Addressing the Lack of Data with Pain Clinicians & EMR-software Solution Providers

On the last day of the 2016 Annual Scientific Meeting, a move to further reduce the burden of pain in America will be made. Members of the National Pain Strategy (NPS) work groups will be joining the pain researchers and clinicians in the premier science event to provide an update on the progress of NPS.

This NPS presentation is expected to give pain professionals a more potent tool to reduce the prevalence of pain while effectively improving the treatment services provided to patients. To further support pain clinicians, the work groups also identified the key collaborators, one of which includes the software solution providers of electronic medical records.

Software solutions for capturing data

One of the identified problems in the current pain practice is the lack of accessible data, particularly, on the “prevalence, onset, course, impact, and outcomes of most common chronic pain conditions,” as cited in the National Pain Strategy.

This lack of relevant data presents a major setback for federal and state governments and health care organizations that focuses on the reduction of both health and economic burdens of chronic pain. Without sufficient data, they cannot fully push their efforts towards advancing pain care and extending access to specific or vulnerable populations. This problem also ripples in the areas of policy initiatives, public education, and treatment patterns.

The NPS work groups recognize electronic data as a good resource that could address the lack of pain data. Furthermore, the groups listed the software solution providers of electronic medical records (EMRs) as one of its collaborators. But as collaborators, what steps have solution providers taken? Are there existing features in the EMR that gives pain clinicians the tools to fully capture the relevant data from pain patients?

Meditab, a software solutions company that empowers pain clinicians with cutting-edge technology, provides the answers in the table below.


These software solutions show, data-capturing features are readily available in EMR systems, like IMS. Pain-specific features (e.g., pain management templates) are also in place for pain professionals to use in their day-to-day operation.

In conclusion, the National Pain Strategy encompasses a broad scope as it is through this range that the workgroups and various stakeholders hope to effectively improve pain care in America. This scope also implies that pain professionals can and will get the support they need from the identified collaborators— and in the case of collecting and contributing valuable data, pain clinicians already have an ally in some software solution providers, such as Meditab.


Staying Green: EMRs & the Environment

Keeping your office eco-friendly through EMR integration

Green officeThe amount of paper used in the healthcare industry is nothing short of astonishing. At roughly two billion pounds per year, paper and cardboard products make up approximately 36% of the municipal solid waste stream (according to the Healthcare Environment Resource Center). Imagine how much of this comes from paper charting methods used in hospitals, clinics, and multi- or single-physician practices.

Thanks to several EMR software companies, the magnitude of waste produced from healthcare sites is likely to drop significantly over the coming years. A staggering 67% of healthcare providers in the US are now using electronic medical records systems, according to DrugDev. As this number increases, the amount of energy used to produce paper will drop-off.

Keeping the environment healthy as we keep patients healthy

The primary concern in healthcare certainly lies around its customers – the patients.
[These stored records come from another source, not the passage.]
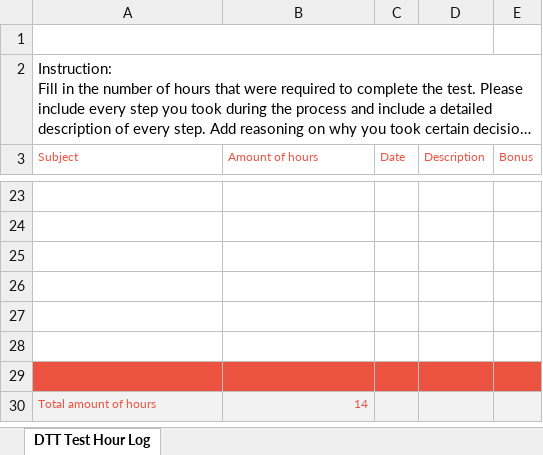
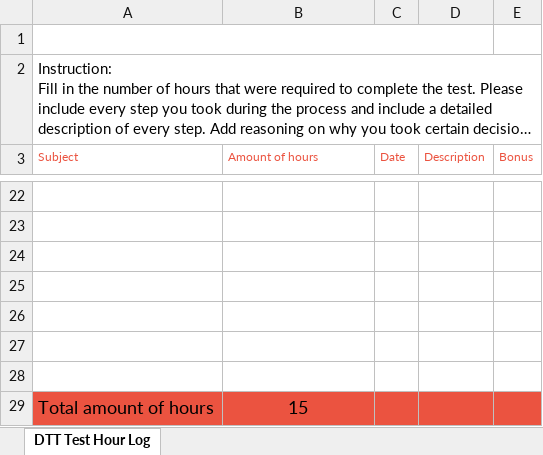
Before and after one commit to braydenbos/DTT_Maze_Assignment, an Excel workbook: DTT-Assessment-Hour-Log.xlsx, sheet DTT Test Hour Log, drawn as a sheet; only a part is shown, gaps mark what is left out; long unchanged cells end in …; values as stored, in another font and other column widths than the file's, no borders; charts and pictures not drawn; addresses are those after the commit; the diff covers the shown part only; the diff names each change by its address in the sheet, - before the commit and + after, or states it on an @@ line.

```diff
--- a/DTT-Assessment-Hour-Log.xlsx (sheet DTT Test Hour Log)
+++ b/DTT-Assessment-Hour-Log.xlsx (sheet DTT Test Hour Log)
-A28:E28 fill: #EB5340
+A28:E28 fill: none
-A29:E29 fill: #F2F2F2
+A29:E29 fill: #EB5340
-A29:B29 text colour: #EB5340
+A29:B29 text colour: black, text size: larger
-B29 (Amount of hours): 14
+B29 (Amount of hours): 15
-B29 alignment: right
+B29 alignment: center
```
Also changed, not shown: 5 added rows, 6 removed rows, 15 edited cells and cell formats elsewhere in this sheet, 4 other files.
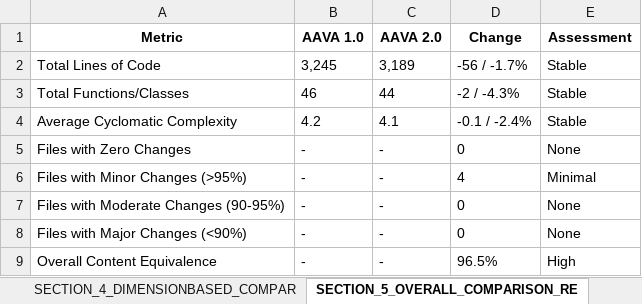
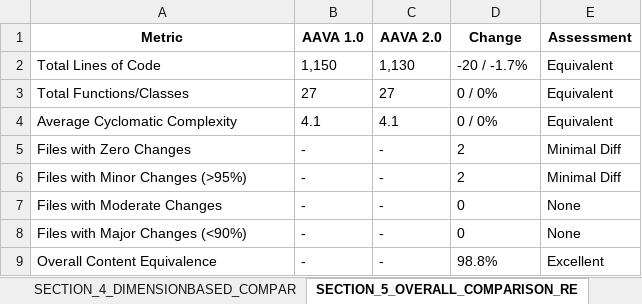
Before and after one commit to ELANSURIYAA/AAVA_Testing, an Excel workbook: ComparisonAgent_Output/Azure Synapse to Fabric Workflow2_comparison/aava_enterprise_comparison_agent.xlsx, sheet SECTION_5_OVERALL_COMPARISON_RE, drawn as a sheet; values as stored, in another font and other column widths than the file's, no borders; the diff names each change by its address in the sheet, - before the commit and + after, or states it on an @@ line.

Commit message:
Excel Summary

```diff
--- a/ComparisonAgent_Output/Azure Synapse to Fabric Workflow2_comparison/aava_enterprise_comparison_agent.xlsx (sheet SECTION_5_OVERALL_COMPARISON_RE)
+++ b/ComparisonAgent_Output/Azure Synapse to Fabric Workflow2_comparison/aava_enterprise_comparison_agent.xlsx (sheet SECTION_5_OVERALL_COMPARISON_RE)
-B2 (AAVA 1.0): 3,245
+B2 (AAVA 1.0): 1,150
-C2 (AAVA 2.0): 3,189
+C2 (AAVA 2.0): 1,130
-D2 (Change): -56 / -1.7%
+D2 (Change): -20 / -1.7%
-E2:E4 (Assessment): Stable
+E2:E4 (Assessment): Equivalent
-B3 (AAVA 1.0): 46
+B3 (AAVA 1.0): 27
-C3 (AAVA 2.0): 44
+C3 (AAVA 2.0): 27
-D3 (Change): -2 / -4.3%
+D3 (Change): 0 / 0%
-B4 (AAVA 1.0): 4.2
+B4 (AAVA 1.0): 4.1
-D4 (Change): -0.1 / -2.4%
+D4 (Change): 0 / 0%
-D5 (Change): 0
+D5 (Change): 2
-E5 (Assessment): None
+E5 (Assessment): Minimal Diff
-D6 (Change): 4
+D6 (Change): 2
-E6 (Assessment): Minimal
+E6 (Assessment): Minimal Diff
-A7 (Metric): Files with Moderate Changes (90-95%)
+A7 (Metric): Files with Moderate Changes
-D9 (Change): 96.5%
+D9 (Change): 98.8%
-E9 (Assessment): High
+E9 (Assessment): Excellent
```
Also changed, not shown: sheet Table_3, sheet Table_2, sheet Overall_Migration_Risk_Level_LO, sheet Table_1, sheet Component_Unit_Test, sheet Component_Recon_Tester, 8 more sheets, other sheet tabs.
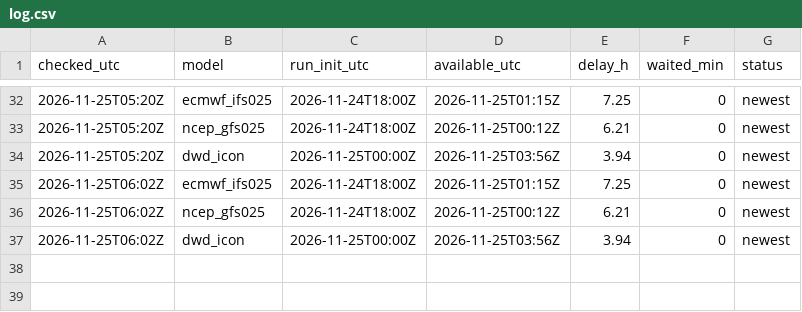
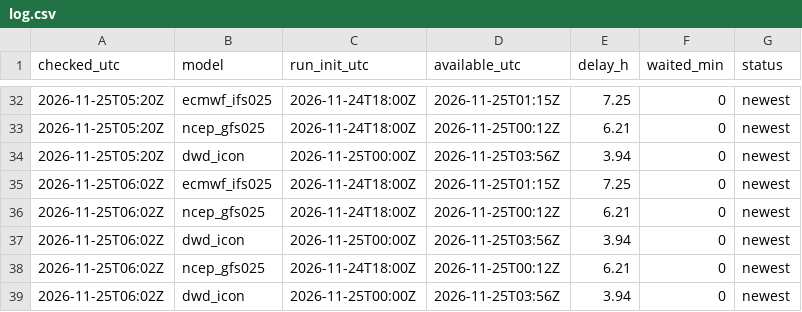
Before and after one commit to fabesgl/paragliding-forecast, a CSV file: model_runs/log.csv, drawn as a sheet; only a part is shown, gaps mark what is left out.

```diff
--- a/model_runs/log.csv
+++ b/model_runs/log.csv
@@ -37 +37,3 @@ checked_utc,model,run_init_utc,available_utc,delay_h,waited_min,status
 2026-11-25T06:02Z,dwd_icon,2026-11-25T00:00Z,2026-11-25T03:56Z,3.94,0,newest
+2026-11-25T06:02Z,ncep_gfs025,2026-11-24T18:00Z,2026-11-25T00:12Z,6.21,0,newest
+2026-11-25T06:02Z,dwd_icon,2026-11-25T00:00Z,2026-11-25T03:56Z,3.94,0,newest
```
Also changed, not shown: predictions/ai_log.csv, predictions/log.csv, 4 other files.
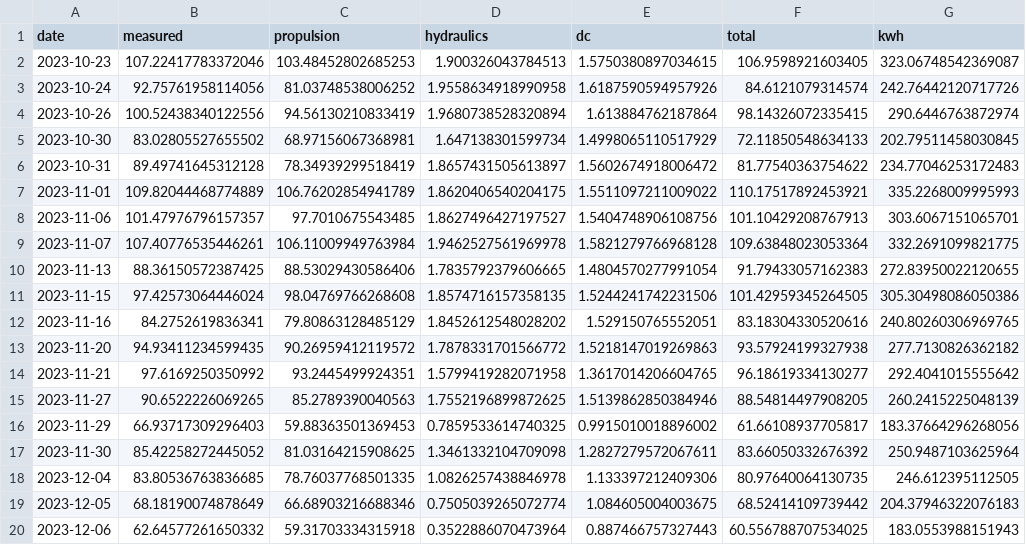
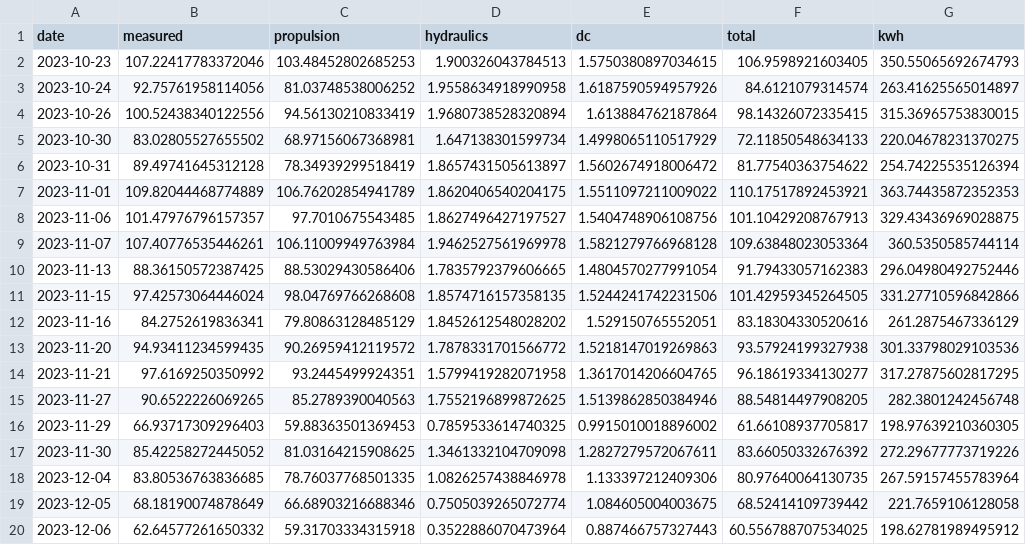
Before and after one commit to arvidsorfeldt/py-fish, a CSV file: fredrika_consumptions.csv, drawn as a sheet.

Commit message:
Added efficiencies on the electric consumption estimate

```diff
--- a/fredrika_consumptions.csv
+++ b/fredrika_consumptions.csv
@@ -1,20 +1,20 @@
 date,measured,propulsion,hydraulics,dc,total,kwh
-2023-10-23,107.22417783372046,103.48452802685253,1.900326043784513,1.5750380897034615,106.9598921603405,323.06748542369087
-2023-10-24,92.75761958114056,81.03748538006252,1.9558634918990958,1.6187590594957926,84.6121079314574,242.76442120717726
-2023-10-26,100.52438340122556,94.56130210833419,1.9680738528320894,1.613884762187864,98.14326072335415,290.6446763872974
-2023-10-30,83.02805527655502,68.97156067368981,1.647138301599734,1.4998065110517929,72.11850548634133,202.79511458030845
-2023-10-31,89.49741645312128,78.34939299518419,1.8657431505613897,1.5602674918006472,81.77540363754622,234.77046253172483
-2023-11-01,109.82044468774889,106.76202854941789,1.8620406540204175,1.5511097211009022,110.17517892453921,335.2268009995993
-2023-11-06,101.47976796157357,97.7010675543485,1.8627496427197527,1.5404748906108756,101.10429208767913,303.6067151065701
-2023-11-07,107.40776535446261,106.11009949763984,1.9462527561969978,1.5821279766968128,109.63848023053364,332.2691099821775
-2023-11-13,88.36150572387425,88.53029430586406,1.7835792379606665,1.4804570277991054,91.79433057162383,272.83950022120655
-2023-11-15,97.42573064446024,98.04769766268608,1.8574716157358135,1.5244241742231506,101.42959345264505,305.30498086050386
-2023-11-16,84.2752619836341,79.80863128485129,1.8452612548028202,1.529150765552051,83.18304330520616,240.80260306969765
-2023-11-20,94.93411234599435,90.26959412119572,1.7878331701566772,1.5218147019269863,93.57924199327938,277.7130826362182
-2023-11-21,97.6169250350992,93.2445499924351,1.5799419282071958,1.3617014206604765,96.18619334130277,292.4041015555642
-2023-11-27,90.6522226069265,85.2789390040563,1.7552196899872625,1.5139862850384946,88.54814497908205,260.2415225048139
-2023-11-29,66.93717309296403,59.88363501369453,0.7859533614740325,0.9915010018896002,61.66108937705817,183.37664296268056
-2023-11-30,85.42258272445052,81.03164215908625,1.3461332104709098,1.2827279572067611,83.66050332676392,250.9487103625964
-2023-12-04,83.80536763836685,78.76037768501335,1.0826257438846978,1.133397212409306,80.97640064130735,246.612395112505
-2023-12-05,68.18190074878649,66.68903216688346,0.7505039265072774,1.084605004003675,68.52414109739442,204.37946322076183
-2023-12-06,62.64577261650332,59.31703334315918,0.3522886070473964,0.887466757327443,60.556788707534025,183.0553988151943
+2023-10-23,107.22417783372046,103.48452802685253,1.900326043784513,1.5750380897034615,106.9598921603405,350.55065692674793
+2023-10-24,92.75761958114056,81.03748538006252,1.9558634918990958,1.6187590594957926,84.6121079314574,263.41625565014897
+2023-10-26,100.52438340122556,94.56130210833419,1.9680738528320894,1.613884762187864,98.14326072335415,315.36965753830015
+2023-10-30,83.02805527655502,68.97156067368981,1.647138301599734,1.4998065110517929,72.11850548634133,220.04678231370275
+2023-10-31,89.49741645312128,78.34939299518419,1.8657431505613897,1.5602674918006472,81.77540363754622,254.74225535126394
+2023-11-01,109.82044468774889,106.76202854941789,1.8620406540204175,1.5511097211009022,110.17517892453921,363.74435872352353
+2023-11-06,101.47976796157357,97.7010675543485,1.8627496427197527,1.5404748906108756,101.10429208767913,329.43436969028875
+2023-11-07,107.40776535446261,106.11009949763984,1.9462527561969978,1.5821279766968128,109.63848023053364,360.5350585744114
+2023-11-13,88.36150572387425,88.53029430586406,1.7835792379606665,1.4804570277991054,91.79433057162383,296.04980492752446
+2023-11-15,97.42573064446024,98.04769766268608,1.8574716157358135,1.5244241742231506,101.42959345264505,331.27710596842866
+2023-11-16,84.2752619836341,79.80863128485129,1.8452612548028202,1.529150765552051,83.18304330520616,261.2875467336129
+2023-11-20,94.93411234599435,90.26959412119572,1.7878331701566772,1.5218147019269863,93.57924199327938,301.33798029103536
+2023-11-21,97.6169250350992,93.2445499924351,1.5799419282071958,1.3617014206604765,96.18619334130277,317.27875602817295
+2023-11-27,90.6522226069265,85.2789390040563,1.7552196899872625,1.5139862850384946,88.54814497908205,282.3801242456748
+2023-11-29,66.93717309296403,59.88363501369453,0.7859533614740325,0.9915010018896002,61.66108937705817,198.97639210360305
+2023-11-30,85.42258272445052,81.03164215908625,1.3461332104709098,1.2827279572067611,83.66050332676392,272.29677773719226
+2023-12-04,83.80536763836685,78.76037768501335,1.0826257438846978,1.133397212409306,80.97640064130735,267.59157455783964
+2023-12-05,68.18190074878649,66.68903216688346,0.7505039265072774,1.084605004003675,68.52414109739442,221.7659106128058
+2023-12-06,62.64577261650332,59.31703334315918,0.3522886070473964,0.887466757327443,60.556788707534025,198.62781989495912
```
Also changed, not shown: 1 other file.
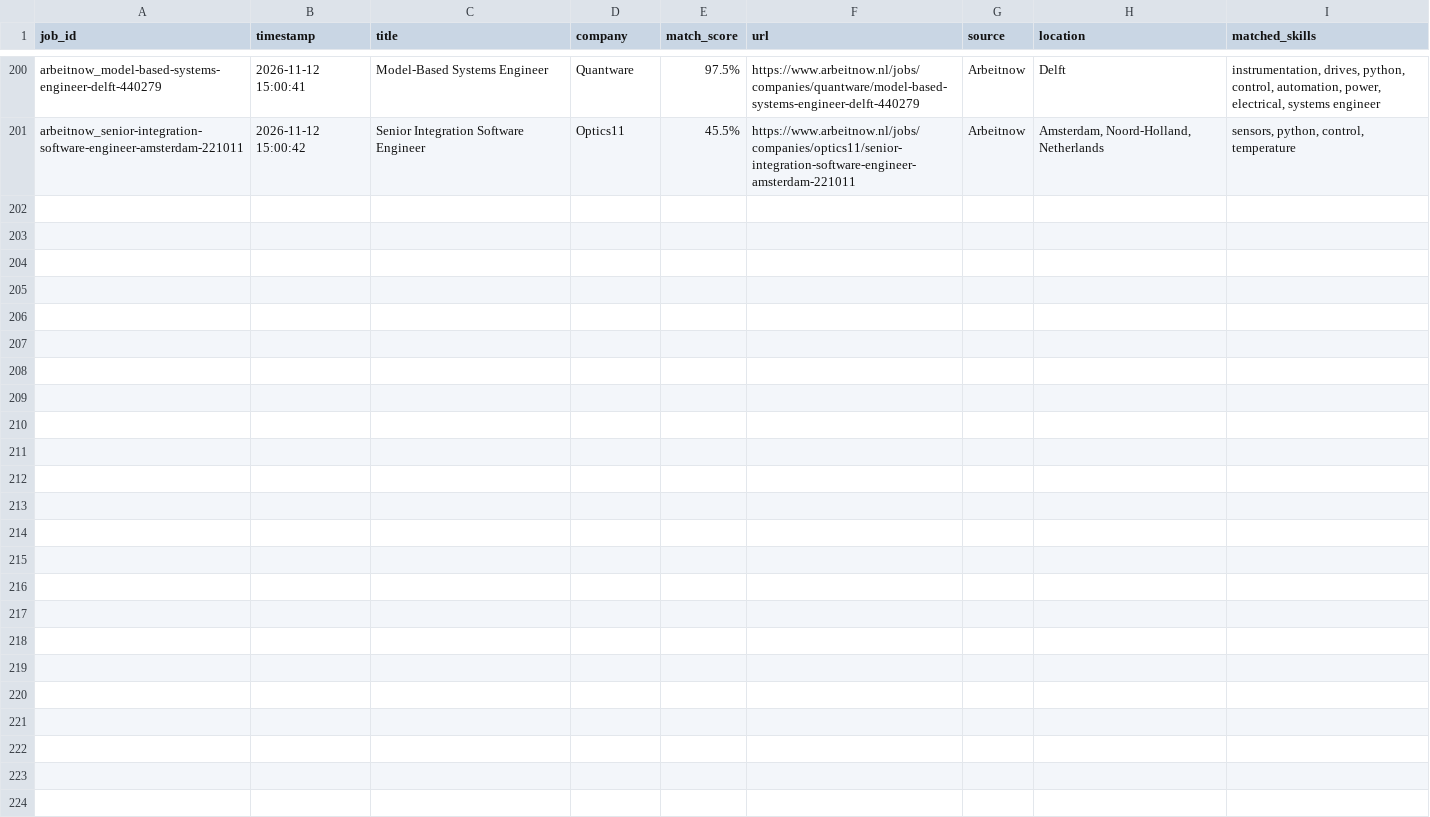
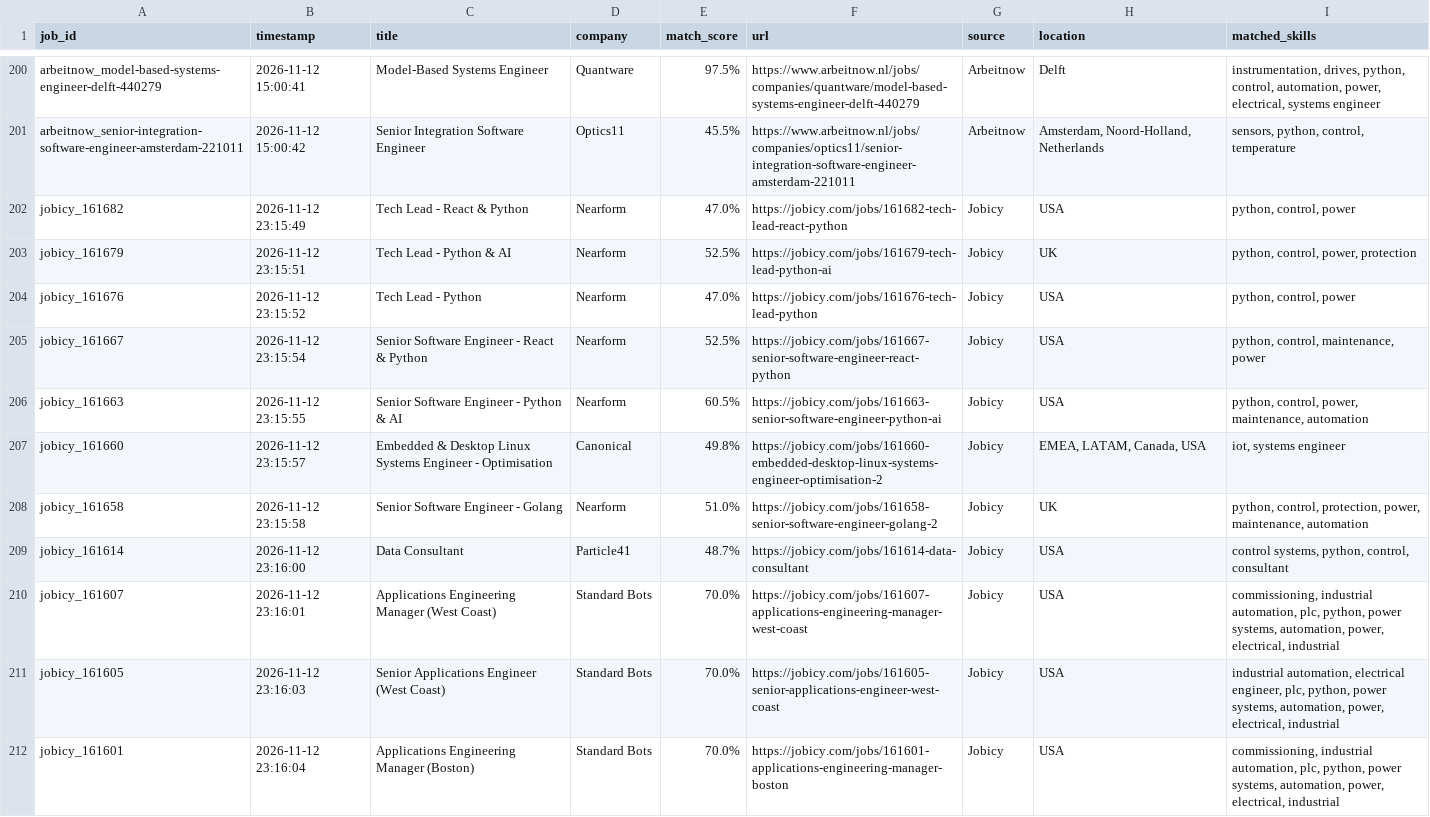
Before and after one commit to mohammadalishariatzade-sys/JobFinder, a CSV file: jobs_history.csv, drawn as a sheet; only a part is shown, gaps mark what is left out; the diff covers the shown part only.

```diff
--- a/jobs_history.csv
+++ b/jobs_history.csv
@@ -201 +201,12 @@ arbeitnow_model-based-systems-engineer-delft-440279,2026-11-12 15:00:41,Model-Ba
 arbeitnow_senior-integration-software-engineer-amsterdam-221011,2026-11-12 15:00:42,Senior Integration Software Engineer,Optics11,45.5%,https://www.arbeitnow.nl/jobs/companies/optics11/senior-integration-software-engineer-amsterdam-221011,Arbeitnow,"Amsterdam, Noord-Holland, Netherlands","sensors, python, control, temperature"
+jobicy_161682,2026-11-12 23:15:49,Tech Lead - React & Python,Nearform,47.0%,https://jobicy.com/jobs/161682-tech-lead-react-python,Jobicy,USA,"python, control, power"
+jobicy_161679,2026-11-12 23:15:51,Tech Lead - Python & AI,Nearform,52.5%,https://jobicy.com/jobs/161679-tech-lead-python-ai,Jobicy,UK,"python, control, power, protection"
+jobicy_161676,2026-11-12 23:15:52,Tech Lead - Python,Nearform,47.0%,https://jobicy.com/jobs/161676-tech-lead-python,Jobicy,USA,"python, control, power"
+jobicy_161667,2026-11-12 23:15:54,Senior Software Engineer - React & Python,Nearform,52.5%,https://jobicy.com/jobs/161667-senior-software-engineer-react-python,Jobicy,USA,"python, control, maintenance, power"
+jobicy_161663,2026-11-12 23:15:55,Senior Software Engineer - Python & AI,Nearform,60.5%,https://jobicy.com/jobs/161663-senior-software-engineer-python-ai,Jobicy,USA,"python, control, power, maintenance, automation"
+jobicy_161660,2026-11-12 23:15:57,Embedded & Desktop Linux Systems Engineer - Optimisation,Canonical,49.8%,https://jobicy.com/jobs/161660-embedded-desktop-linux-systems-engineer-optimisation-2,Jobicy,"EMEA,  LATAM,  Canada,  USA","iot, systems engineer"
+jobicy_161658,2026-11-12 23:15:58,Senior Software Engineer - Golang,Nearform,51.0%,https://jobicy.com/jobs/161658-senior-software-engineer-golang-2,Jobicy,UK,"python, control, protection, power, maintenance, automation"
+jobicy_161614,2026-11-12 23:16:00,Data Consultant,Particle41,48.7%,https://jobicy.com/jobs/161614-data-consultant,Jobicy,USA,"control systems, python, control, consultant"
+jobicy_161607,2026-11-12 23:16:01,Applications Engineering Manager (West Coast),Standard Bots,70.0%,https://jobicy.com/jobs/161607-applications-engineering-manager-west-coast,Jobicy,USA,"commissioning, industrial automation, plc, python, power systems, automation, power, electrical, industrial"
+jobicy_161605,2026-11-12 23:16:03,Senior Applications Engineer (West Coast),Standard Bots,70.0%,https://jobicy.com/jobs/161605-senior-applications-engineer-west-coast,Jobicy,USA,"industrial automation, electrical engineer, plc, python, power systems, automation, power, electrical, industrial"
+jobicy_161601,2026-11-12 23:16:04,Applications Engineering Manager (Boston),Standard Bots,70.0%,https://jobicy.com/jobs/161601-applications-engineering-manager-boston,Jobicy,USA,"commissioning, industrial automation, plc, python, power systems, automation, power, electrical, industrial"
```
Also changed, not shown: 10 added rows elsewhere in this file.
However, we can offer healthy remedies and alternatives to more than just the patients. In fact, by helping the environment through the implementation and use of EMRs, we are reducing the amount of pollution – ultimately reducing the amount of illnesses directly associated with pollution. What does this mean? In theory, a healthy practice can lead to a healthy environment, which may ultimately lead to a reduction of pollution-related illnesses.